Note that I used the word need, not want. If you don't actually need WiFi, then you're frankly better off without it. Although the risk is slight if you use WPA2 and a strong key, it's still an additional vulnerability. Some financial institutions may also prohibit the use of WiFi if you process credit cards on-site.
If you do need WiFi, I suggest that you choose a router that supports the latest WiFi standards (802.11ac or WiFi 5 as of this writing) on both the 2.4 GHz and 5 GHz bands. Although 5 GHz is faster, 2.4 GHz is better at penetrating walls and may be required for older devices. USE WPA2 encryption, choose a strong key, and keep it private.
If you want to offer WiFi to your customers, be sure that the router supports guest access. That allows you to set up separate WiFi access to allow your customers to connect to the Internet, but not to access your local network.
What Advanced Features Do You Need?
Most business-grade routers support special features that you may or may not need. Here are just a few examples.
- Port forwarding. This allows packets intended for a specific device (generally a server) to be routed to that device. Remotely-accessible security camera systems, for example, may need port forwarding.
- Dual-WAN Capability. Dual-WAN firewall routers allow you to use two Internet connections for load-balancing or failover. Most commonly both Internet connections use wired Ethernet ports; but some routers also allow the use of a WiFi 4G hotspot as one of the Internet sources. This is a common arrangement when a wired Internet connection is used for primary Internet, and a 4G hotspot is used as failover when the wired connection goes down.
- VPN (Virtual Private Network). This allows you or your employees to access your office remotely over a secure, encrypted "tunnel."

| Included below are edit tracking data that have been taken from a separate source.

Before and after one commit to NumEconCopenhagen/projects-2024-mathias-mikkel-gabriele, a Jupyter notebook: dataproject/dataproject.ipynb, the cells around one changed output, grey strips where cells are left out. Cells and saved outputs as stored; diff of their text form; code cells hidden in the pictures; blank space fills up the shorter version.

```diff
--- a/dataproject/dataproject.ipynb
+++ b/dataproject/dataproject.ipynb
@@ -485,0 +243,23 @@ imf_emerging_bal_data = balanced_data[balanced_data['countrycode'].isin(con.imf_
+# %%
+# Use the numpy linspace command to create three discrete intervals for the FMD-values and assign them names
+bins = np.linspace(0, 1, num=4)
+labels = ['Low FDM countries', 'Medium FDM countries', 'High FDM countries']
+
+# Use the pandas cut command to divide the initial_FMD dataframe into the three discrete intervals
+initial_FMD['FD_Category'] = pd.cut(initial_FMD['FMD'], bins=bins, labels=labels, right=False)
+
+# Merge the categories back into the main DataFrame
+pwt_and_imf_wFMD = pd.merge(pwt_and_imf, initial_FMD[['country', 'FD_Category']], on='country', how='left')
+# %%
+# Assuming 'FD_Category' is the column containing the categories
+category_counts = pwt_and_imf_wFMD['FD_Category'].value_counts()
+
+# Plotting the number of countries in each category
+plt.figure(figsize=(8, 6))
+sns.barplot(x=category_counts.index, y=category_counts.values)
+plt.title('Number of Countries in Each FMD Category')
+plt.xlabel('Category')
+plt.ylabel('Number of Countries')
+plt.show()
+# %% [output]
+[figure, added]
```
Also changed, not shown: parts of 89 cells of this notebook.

- QoS (Quality of Service). In a nutshell, QoS is a way to assure that devices and services have the bandwidth they need by either reserving or prioritizing traffic to those devices or services. This is important if you use a VoIP telephone system, video conferencing, or other services that absolutely must have a certain amount of available throughput to function properly. This doesn't mean only those devices or services that need a lot of throughput, by the way. It also includes services like VoIP whose bandwidth needs are relatively modest, but which really need that modest amount of bandwidth to work well.
- Bandwidth Restriction. Allows you to selectively limit, or "throttle," the speed of users or devices. This could be useful in a home office situation, for example, to prevent your kids from hogging all the bandwidth by video chatting while you're trying to get work done.

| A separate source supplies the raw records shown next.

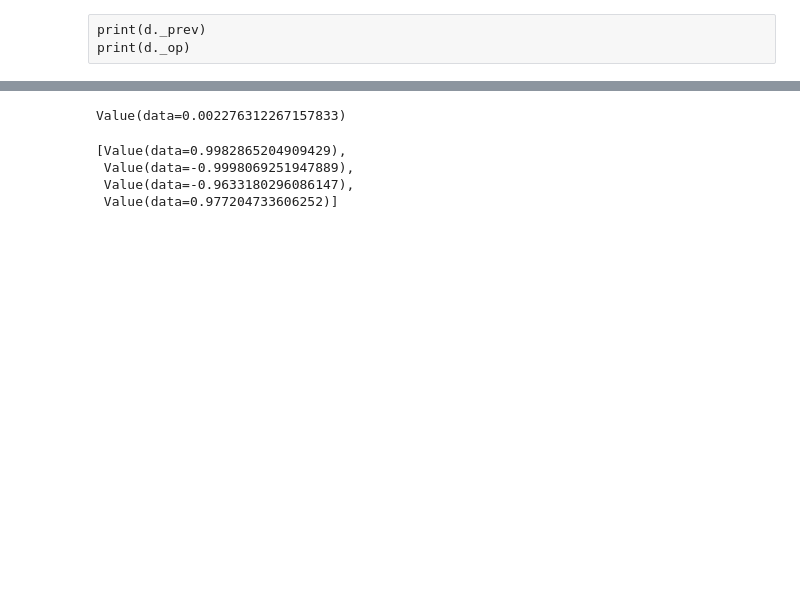
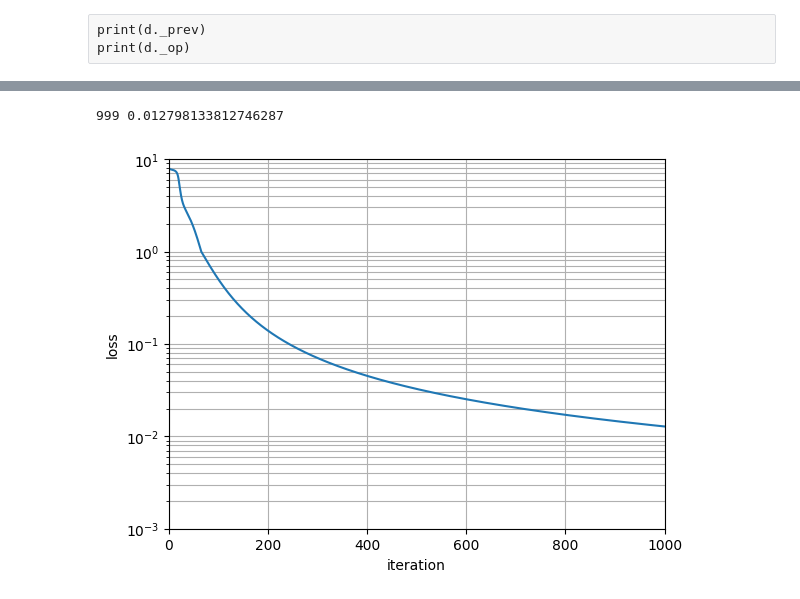
Before and after one commit to DrewWas/ML, a Jupyter notebook: karpathy_llm_tutorial/Micrograd.ipynb, the cells around one changed output, grey strips where cells are left out. Cells and saved outputs as stored; diff of their text form; code cells hidden in the pictures; blank space fills up the shorter version.

```diff
--- a/karpathy_llm_tutorial/Micrograd.ipynb
+++ b/karpathy_llm_tutorial/Micrograd.ipynb
@@ -219,6 +221,28 @@ Value(data=2.8429265888112223)
 # %%
-ypred = [n(x) for x in xs]
-loss = sum(((yout - ygd)**2 for ygd, yout in zip(ys, ypred)), Value(0.0))
-loss
+step_size = 0.01
+losses = []
+for k in range(1000):
+    # forward pass
+    ypred = [n(x) for x in xs]
+    loss = sum(((yout - ygd)**2 for ygd, yout in zip(ys, ypred)), Value(0.0))
+
+    # backward pass
+    for p in n.parameters():
+        p.grad = 0.0
+    loss.backward()
+
+    if loss.data < 1.0:
+        step_size = 0.005
+
+    if loss.data < 0.01:
+        step_size = 0.0005
+    # update
+    for p in n.parameters():
+        p.data += -step_size * p.grad
+
+    losses.append(loss.data)
+
+    #print(k, loss.data)
+print(k, loss.data)
 # %% [output]
-Value(data=0.002276312267157833)
+999 0.012798133812746287
@@ -230,7 +249,13 @@ for p in n.parameters():
-# %%
-ypred
-# %% [output]
-[Value(data=0.9982865204909429),
- Value(data=-0.9998069251947889),
- Value(data=-0.9633180296086147),
- Value(data=0.977204733606252)]
+# %%
+
+plt.figure()
+plt.plot(losses)
+plt.yscale("log")
+plt.ylim(1e-3, 10)   # <-- manually set range
+plt.xlim(0, 1000)
+plt.xlabel("iteration")
+plt.ylabel("loss")
+plt.grid(True, which="both")
+plt.show()
+# %% [output]
+[figure, added]
```
Also changed, not shown: parts of 8 cells of this notebook.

- Malware Scanning. Some routers offer virus, spyware, and ransomware scanning. This almost always requires a subscription to the manufacturer's supporting services to keep the definition files updated.
- Content Filtering. Many firewall routers offer the option to filter content such as known-malicious Web sites, spam, scams, and so forth, as well as Web sites that you simply don't want your employees accessing when they're supposed to be doing actual work.

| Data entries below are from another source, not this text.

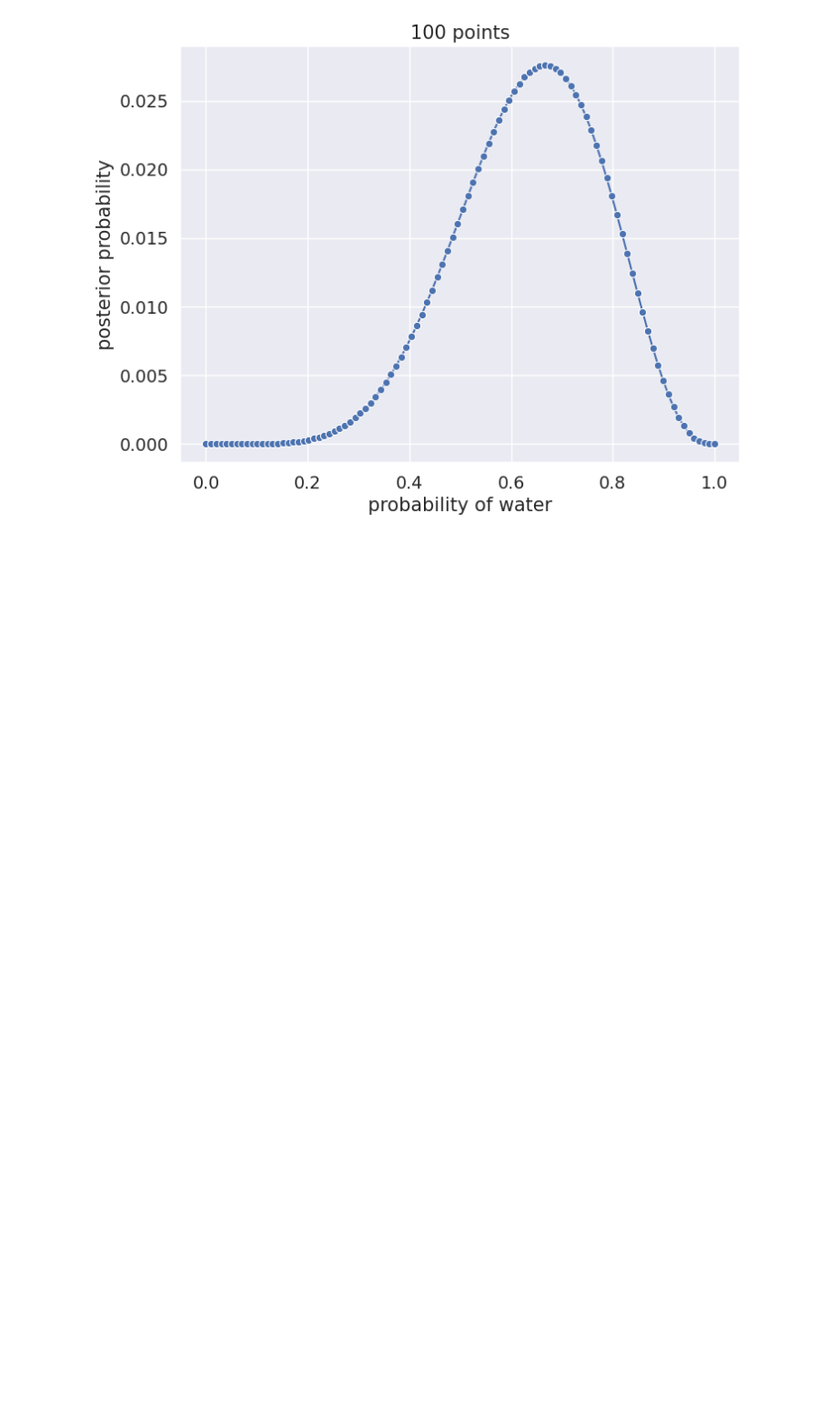
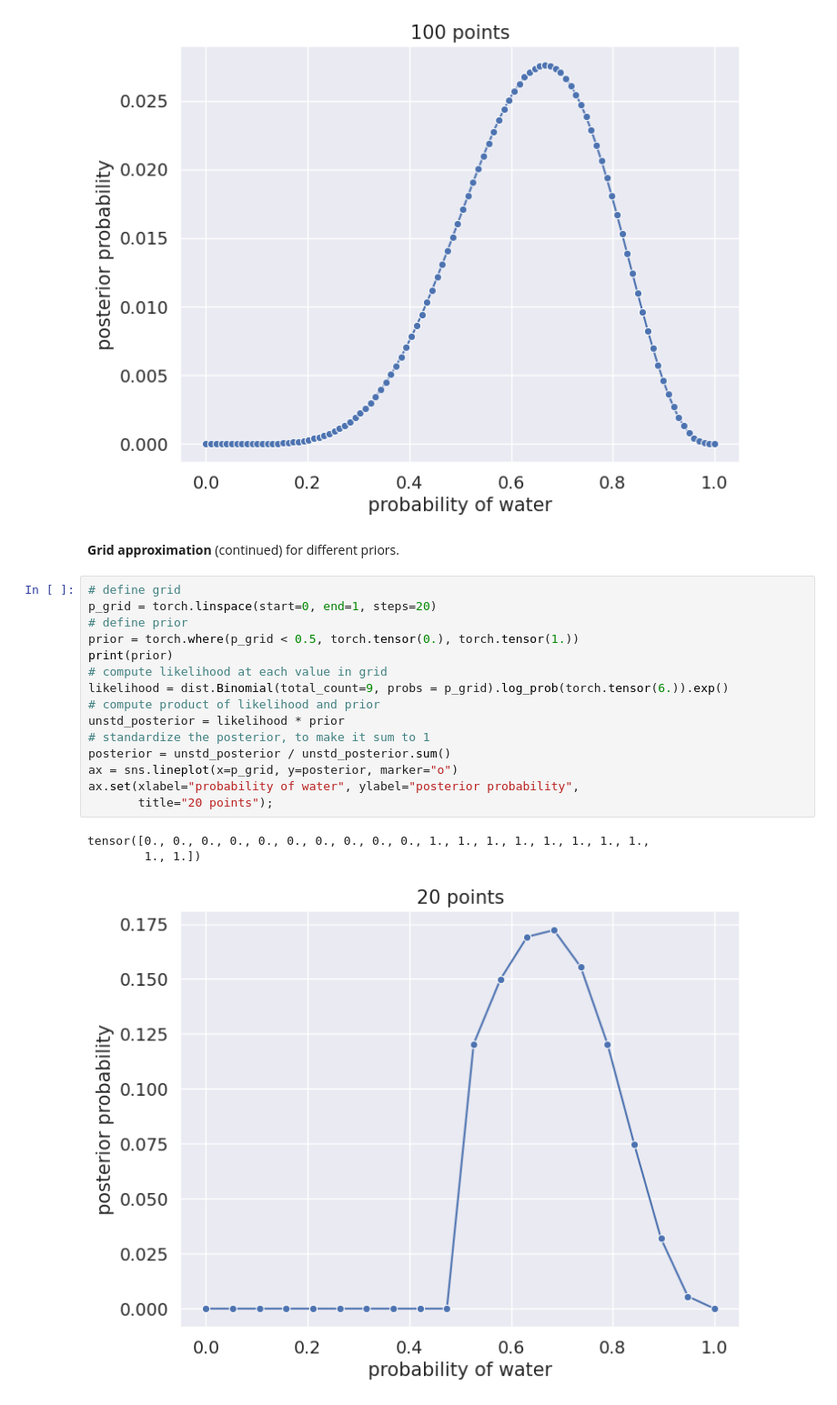
Before and after one commit to krademaker/Pyro, a Jupyter notebook: notebooks/sr_chapter_2.ipynb, the cells around one changed output. Shown: that part at 91% size. Saved outputs shown, nothing was run; the diff lists cells and outputs as text; blank space fills up the shorter version.

```diff
--- a/notebooks/sr_chapter_2.ipynb
+++ b/notebooks/sr_chapter_2.ipynb
@@ -159,3 +160,24 @@ ax.set(xlabel="probability of water", ylabel="posterior probability",
        title="100 points");
 # %% [output]
 [figure]
+# %% [markdown]
+**Grid approximation** (continued) for different priors.
+# %%
+# define grid
+p_grid = torch.linspace(start=0, end=1, steps=20)
+# define prior
+prior = torch.where(p_grid < 0.5, torch.tensor(0.), torch.tensor(1.))
+print(prior)
+# compute likelihood at each value in grid
+likelihood = dist.Binomial(total_count=9, probs = p_grid).log_prob(torch.tensor(6.)).exp()
+# compute product of likelihood and prior
+unstd_posterior = likelihood * prior
+# standardize the posterior, to make it sum to 1
+posterior = unstd_posterior / unstd_posterior.sum()
+ax = sns.lineplot(x=p_grid, y=posterior, marker="o")
+ax.set(xlabel="probability of water", ylabel="posterior probability",
+       title="20 points");
+# %% [output]
+tensor([0., 0., 0., 0., 0., 0., 0., 0., 0., 0., 1., 1., 1., 1., 1., 1., 1., 1.,
+        1., 1.])
+[figure, added]
```
Also changed, not shown: parts of 9 cells of this notebook.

- User Access Restrictions. This feature is useful if only some of your users need Internet access, if you want to prevent users from accessing non work-related sites, if you want to limit which users have access to servers, or in any other way restrict network and Internet access on a per-user or per-device basis.
- Advanced Logging. Keeps detailed records of network activity for a longer period of time than consumer-grade routers allow.
- Peripherals Support. Many routers have built-in servers that allow them to serve as hosts for external hard drives, printers, security camera systems, and other devices.
What is Your Budget?
This really should be the last question you ask when choosing something as important as a firewall. It's the thing you should consider only after you've narrowed your search down to those devices that will satisfy your needs and those of any providers who have a say in the matter. At a minimum, make sure that the router you choose is ICSA-certified. It at least shows an attempt at doing your due diligence to protect your customers' or patients' data. Saving a few dollars isn't worth your company's becoming the victim of ransomware, a data breach, or other cybercrime.